Work to be completed.
Pick out the lines below with "raceId" and list them.

Records for the task.
=== Section Start ===

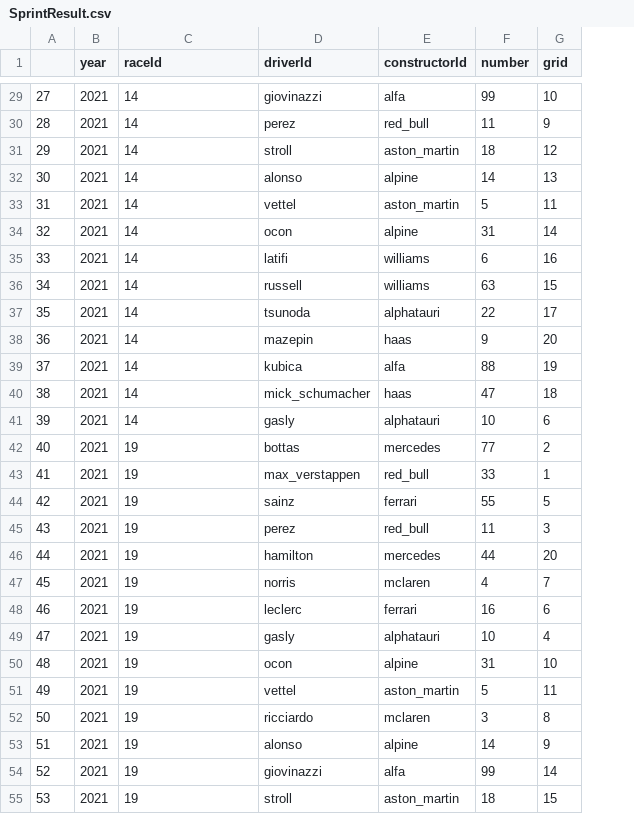
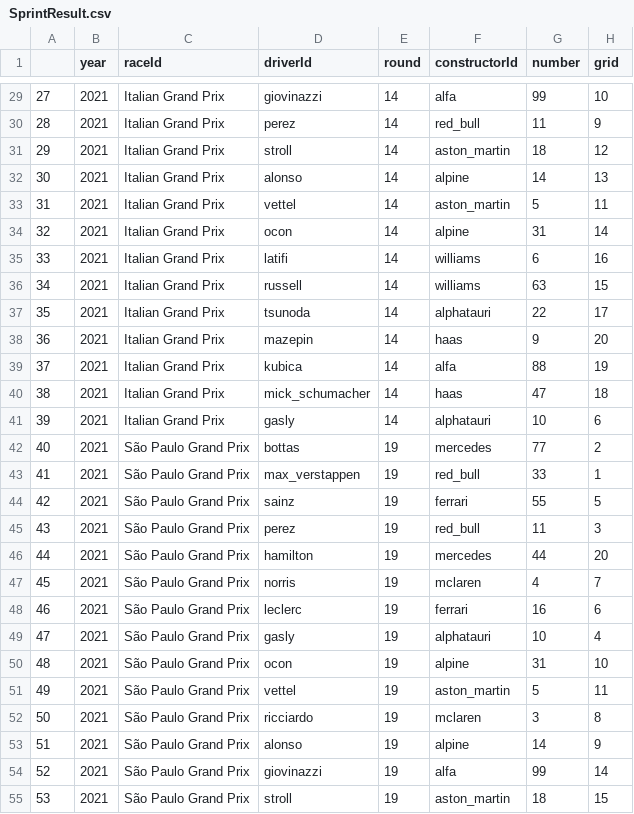
Before and after one commit to alexandertrejo1193/formula-1-data, a CSV file: SprintResult.csv, drawn as a sheet; only a part is shown, gaps mark what is left out; the diff covers the shown part only; the diff names each change by its address in the sheet, - before the commit and + after, or states it on an @@ line.

```diff
--- a/SprintResult.csv
+++ b/SprintResult.csv
+column E (round), rows 29-55: 14 | 14 | 14 | 14 | 14 | 14 | 14 | 14 | 14 | 14 | 14 | 14 | 14 | 19 | 19 | 19 | 19 | 19 | 19 | 19 | 19 | 19 | 19 | 19 | 19 | 19 | 19
-C29:C41 (raceId): 14
+C29:C41 (raceId): Italian Grand Prix
-C42:C55 (raceId): 19
+C42:C55 (raceId): São Paulo Grand Prix
```
Also changed, not shown: 93 edited cells elsewhere in this file, 4 other files.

=== Section End ===

Solution for this exercise.
-C29:C41 (raceId): 14
+C29:C41 (raceId): Italian Grand Prix
-C42:C55 (raceId): 19
+C42:C55 (raceId): São Paulo Grand Prix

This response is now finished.